__DATA FOR THE TASK__:
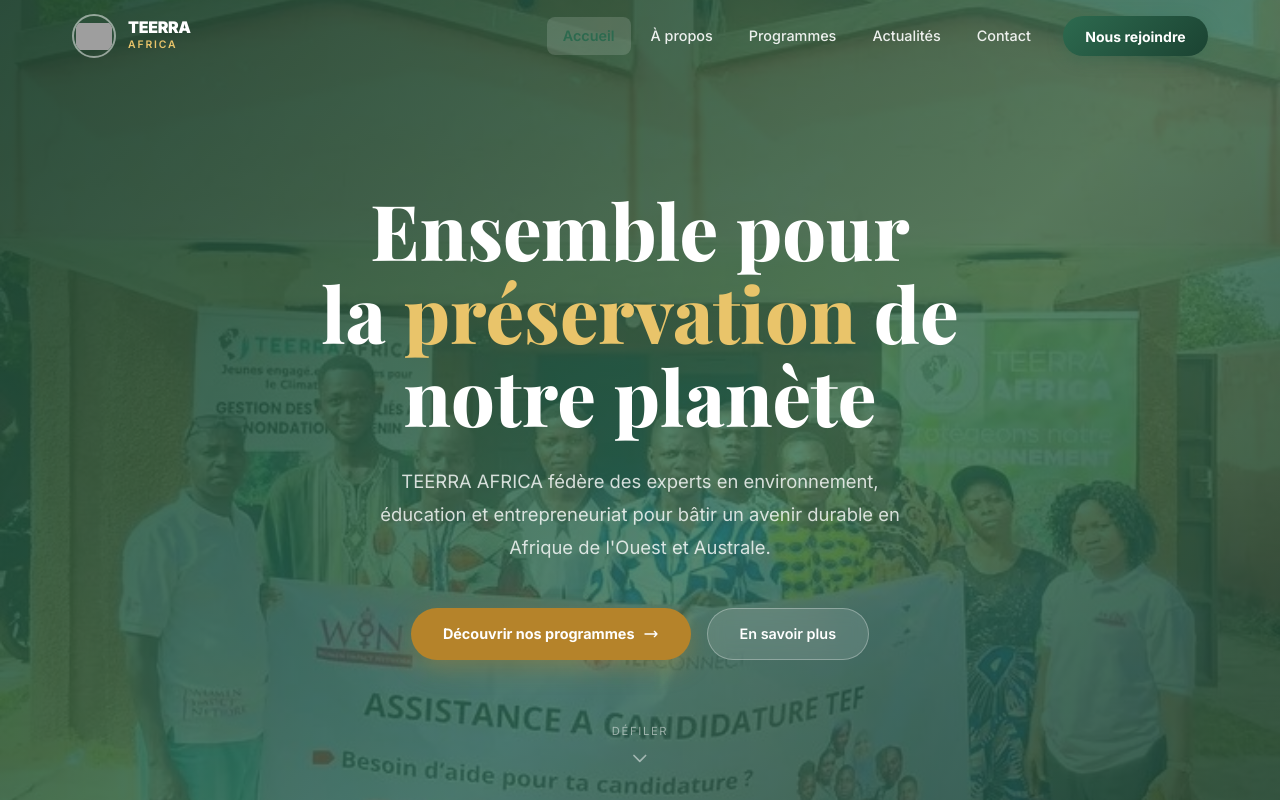
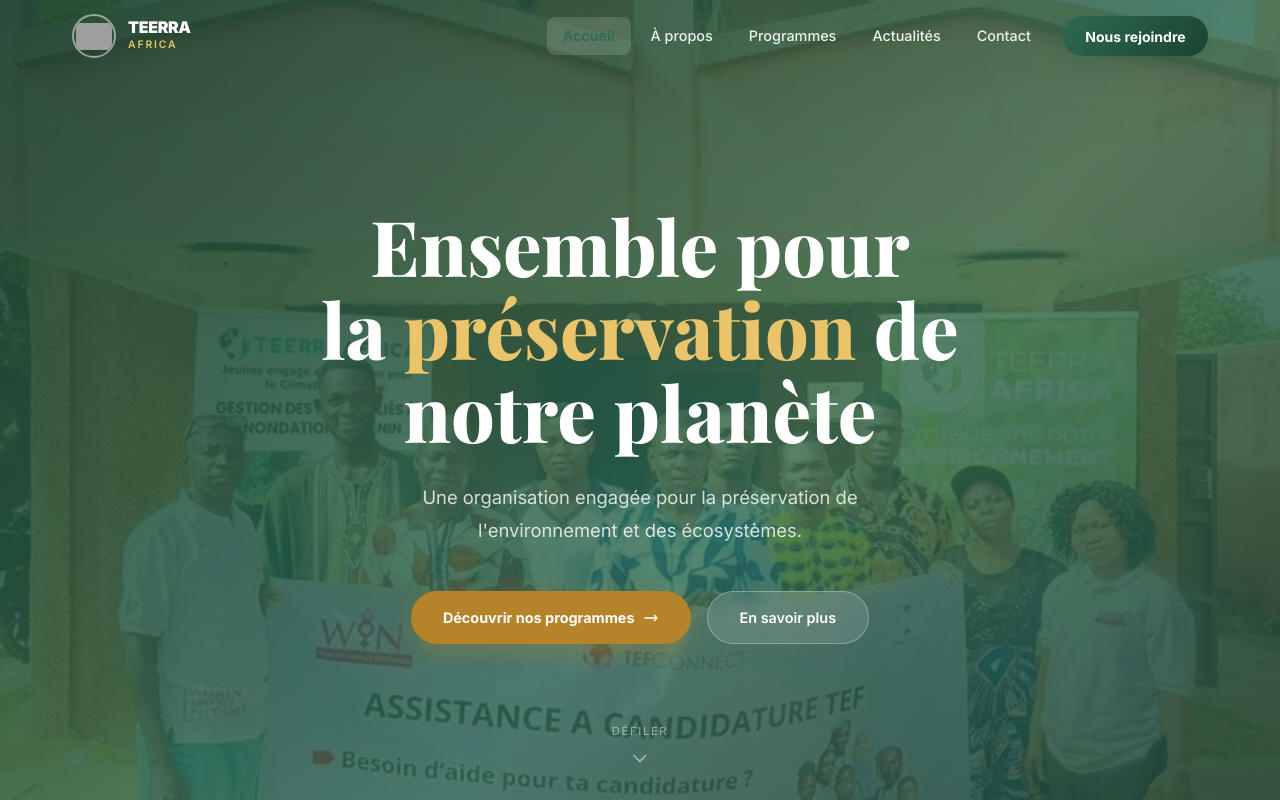
Before and after one commit to VOGLOSSOU/TeerraAfrica, a Next.js app: page / in a window 1280 px wide. Shown: the top 800 px of the page. Built offline with nearby package versions, Linux system fonts and the light colour scheme; grey boxes are pictures that could not be loaded; a web font is replaced by a local one.

Commit message:
reformulation des pr heros

```diff
--- a/app/page.tsx
+++ b/app/page.tsx
@@ -55,8 +55,7 @@ export default function HomePage() {
               marginBottom: '2.75rem',
             }}
           >
-            TEERRA AFRICA fédère des experts en environnement, éducation et entrepreneuriat
-            pour bâtir un avenir durable en Afrique de l&apos;Ouest et Australe.
+            Une organisation engagée pour la préservation de l&apos;environnement et des écosystèmes.
           </p>
 
           {/* CTAs */}
```
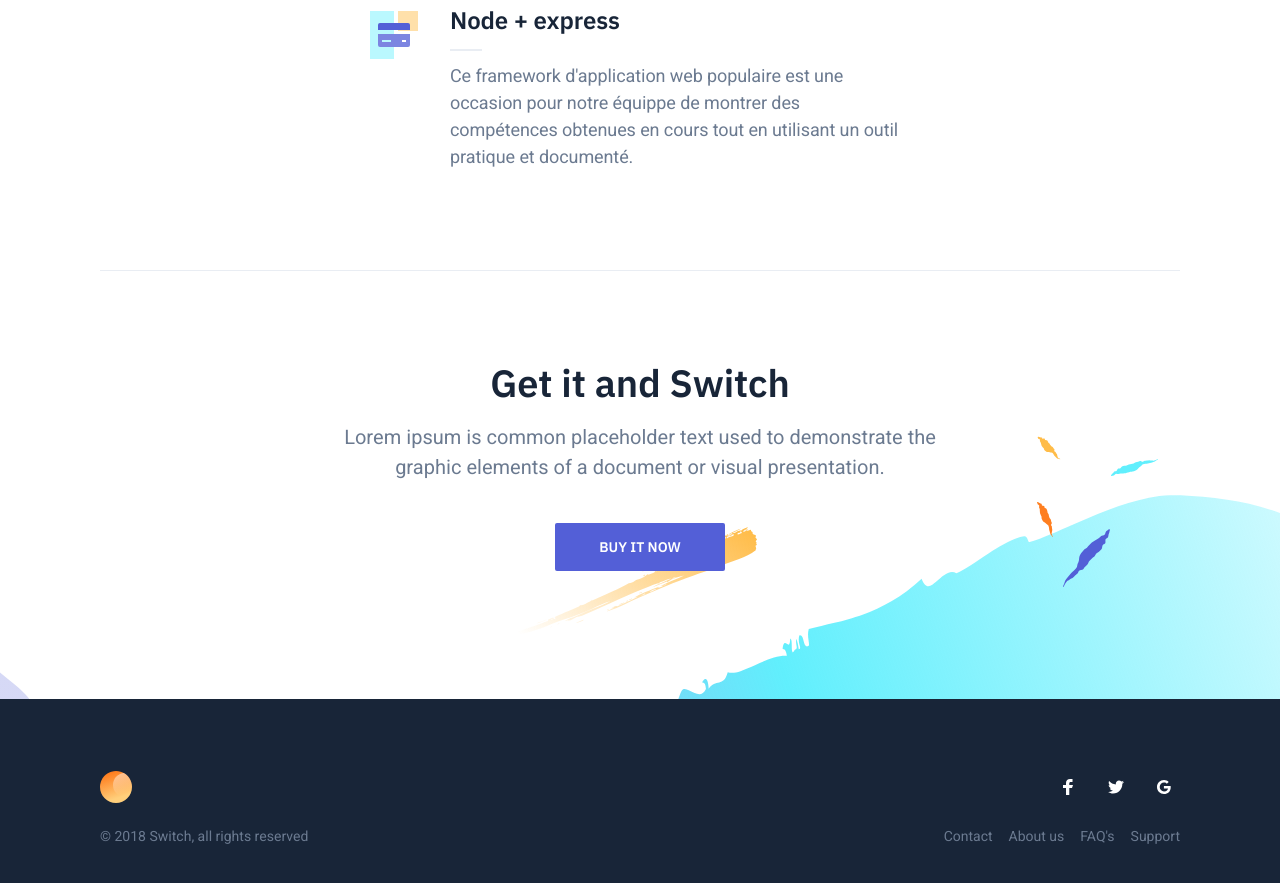
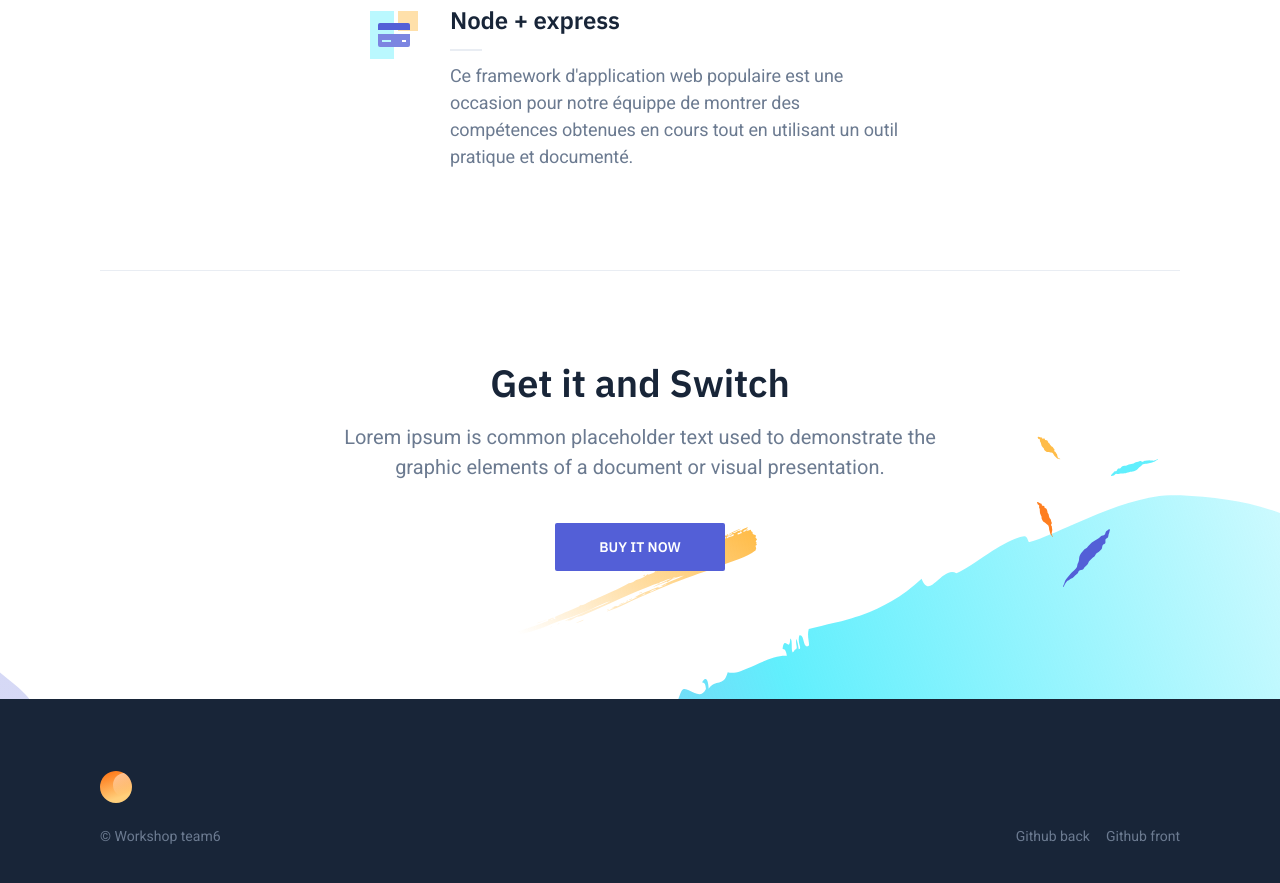
Before and after one commit to RousseauClaire/workshop-back, a website: page docs/index.html in a window 1280 px wide. Shown: the part 1830-2713 px from the top of the page. Drawn offline with nearby package versions, Linux system fonts and the light colour scheme.

Commit message:
Footer
link done, socials logo removed

```diff
--- a/docs/index.html
+++ b/docs/index.html
@@ -135,45 +135,15 @@ Cette décision vient du constat que les nombreux CRM open source déjà disponi
                     </div>
                     <ul class="footer-links list-reset">
                         <li>
-                            <a href="#">Contact</a>
+                            <a href="https://github.com/RousseauClaire/workshop-back">Github back</a>
                         </li>
                         <li>
-                            <a href="#">About us</a>
-                        </li>
-                        <li>
-                            <a href="#">FAQ's</a>
-                        </li>
-                        <li>
-                            <a href="#">Support</a>
+                            <a href="https://github.com/piloc01/workshop-front">Github front</a>
                         </li>
                     </ul>
                     <ul class="footer-social-links list-reset">
-                        <li>
-                            <a href="#">
-                                <span class="screen-reader-text">Facebook</span>
-                                <svg width="16" height="16" xmlns="http://www.w3.org/2000/svg">
-                                    <path d="M6.023 16L6 9H3V6h3V4c0-2.7 1.672-4 4.08-4 1.153 0 2.144.086 2.433.124v2.821h-1.67c-1.31 0-1.563.623-1.563 1.536V6H13l-1 3H9.28v7H6.023z" fill="#FFF"/>
-                                </svg>
-                            </a>
-                        </li>
-                        <li>
-                            <a href="#">
-                                <span class="screen-reader-text">Twitter</span>
-                                <svg width="16" height="16" xmlns="http://www.w3.org/2000/svg">
-                                    <path d="M16 3c-.6.3-1.2.4-1.9.5.7-.4 1.2-1 1.4-1.8-.6.4-1.3.6-2.1.8-.6-.6-1.5-1-2.4-1-1.7 0-3.2 1.5-3.2 3.3 0 .3 0 .5.1.7-2.7-.1-5.2-1.4-6.8-3.4-.3.5-.4 1-.4 1.7 0 1.1.6 2.1 1.5 2.7-.5 0-1-.2-1.5-.4C.7 7.7 1.8 9 3.3 9.3c-.3.1-.6.1-.9.1-.2 0-.4 0-.6-.1.4 1.3 1.6 2.3 3.1 2.3-1.1.9-2.5 1.4-4.1 1.4H0c1.5.9 3.2 1.5 5 1.5 6 0 9.3-5 9.3-9.3v-.4C15 4.3 15.6 3.7 16 3z" fill="#FFF"/>
-                                </svg>
-                            </a>
-                        </li>
-                        <li>
-                            <a href="#">
-                                <span class="screen-reader-text">Google</span>
-                                <svg width="16" height="16" xmlns="http://www.w3.org/2000/svg">
-                                    <path d="M7.9 7v2.4H12c-.2 1-1.2 3-4 3-2.4 0-4.3-2-4.3-4.4 0-2.4 2-4.4 4.3-4.4 1.4 0 2.3.6 2.8 1.1l1.9-1.8C11.5 1.7 9.9 1 8 1 4.1 1 1 4.1 1 8s3.1 7 7 7c4 0 6.7-2.8 6.7-6.8 0-.5 0-.8-.1-1.2H7.9z" fill="#FFF"/>
-                                </svg>
-                            </a>
-                        </li>
                     </ul>
-                    <div class="footer-copyright">&copy; 2018 Switch, all rights reserved</div>
+                    <div class="footer-copyright">&copy; Workshop team6</div>
                 </div>
             </div>
         </footer>
```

__TASK REQUIREMENTS__: Would you return all of the data above word for word, omitting every picture?

__EXERCISE SOLUTION__:
Before and after one commit to VOGLOSSOU/TeerraAfrica, a Next.js app: page / in a window 1280 px wide. Shown: the top 800 px of the page. Built offline with nearby package versions, Linux system fonts and the light colour scheme; grey boxes are pictures that could not be loaded; a web font is replaced by a local one.

Commit message:
reformulation des pr heros

```diff
--- a/app/page.tsx
+++ b/app/page.tsx
@@ -55,8 +55,7 @@ export default function HomePage() {
               marginBottom: '2.75rem',
             }}
           >
-            TEERRA AFRICA fédère des experts en environnement, éducation et entrepreneuriat
-            pour bâtir un avenir durable en Afrique de l&apos;Ouest et Australe.
+            Une organisation engagée pour la préservation de l&apos;environnement et des écosystèmes.
           </p>
 
           {/* CTAs */}
```
Before and after one commit to RousseauClaire/workshop-back, a website: page docs/index.html in a window 1280 px wide. Shown: the part 1830-2713 px from the top of the page. Drawn offline with nearby package versions, Linux system fonts and the light colour scheme.

Commit message:
Footer
link done, socials logo removed

```diff
--- a/docs/index.html
+++ b/docs/index.html
@@ -135,45 +135,15 @@ Cette décision vient du constat que les nombreux CRM open source déjà disponi
                     </div>
                     <ul class="footer-links list-reset">
                         <li>
-                            <a href="#">Contact</a>
+                            <a href="https://github.com/RousseauClaire/workshop-back">Github back</a>
                         </li>
                         <li>
-                            <a href="#">About us</a>
-                        </li>
-                        <li>
-                            <a href="#">FAQ's</a>
-                        </li>
-                        <li>
-                            <a href="#">Support</a>
+                            <a href="https://github.com/piloc01/workshop-front">Github front</a>
                         </li>
                     </ul>
                     <ul class="footer-social-links list-reset">
-                        <li>
-                            <a href="#">
-                                <span class="screen-reader-text">Facebook</span>
-                                <svg width="16" height="16" xmlns="http://www.w3.org/2000/svg">
-                                    <path d="M6.023 16L6 9H3V6h3V4c0-2.7 1.672-4 4.08-4 1.153 0 2.144.086 2.433.124v2.821h-1.67c-1.31 0-1.563.623-1.563 1.536V6H13l-1 3H9.28v7H6.023z" fill="#FFF"/>
-                                </svg>
-                            </a>
-                        </li>
-                        <li>
-                            <a href="#">
-                                <span class="screen-reader-text">Twitter</span>
-                                <svg width="16" height="16" xmlns="http://www.w3.org/2000/svg">
-                                    <path d="M16 3c-.6.3-1.2.4-1.9.5.7-.4 1.2-1 1.4-1.8-.6.4-1.3.6-2.1.8-.6-.6-1.5-1-2.4-1-1.7 0-3.2 1.5-3.2 3.3 0 .3 0 .5.1.7-2.7-.1-5.2-1.4-6.8-3.4-.3.5-.4 1-.4 1.7 0 1.1.6 2.1 1.5 2.7-.5 0-1-.2-1.5-.4C.7 7.7 1.8 9 3.3 9.3c-.3.1-.6.1-.9.1-.2 0-.4 0-.6-.1.4 1.3 1.6 2.3 3.1 2.3-1.1.9-2.5 1.4-4.1 1.4H0c1.5.9 3.2 1.5 5 1.5 6 0 9.3-5 9.3-9.3v-.4C15 4.3 15.6 3.7 16 3z" fill="#FFF"/>
-                                </svg>
-                            </a>
-                        </li>
-                        <li>
-                            <a href="#">
-                                <span class="screen-reader-text">Google</span>
-                                <svg width="16" height="16" xmlns="http://www.w3.org/2000/svg">
-                                    <path d="M7.9 7v2.4H12c-.2 1-1.2 3-4 3-2.4 0-4.3-2-4.3-4.4 0-2.4 2-4.4 4.3-4.4 1.4 0 2.3.6 2.8 1.1l1.9-1.8C11.5 1.7 9.9 1 8 1 4.1 1 1 4.1 1 8s3.1 7 7 7c4 0 6.7-2.8 6.7-6.8 0-.5 0-.8-.1-1.2H7.9z" fill="#FFF"/>
-                                </svg>
-                            </a>
-                        </li>
                     </ul>
-                    <div class="footer-copyright">&copy; 2018 Switch, all rights reserved</div>
+                    <div class="footer-copyright">&copy; Workshop team6</div>
                 </div>
             </div>
         </footer>
```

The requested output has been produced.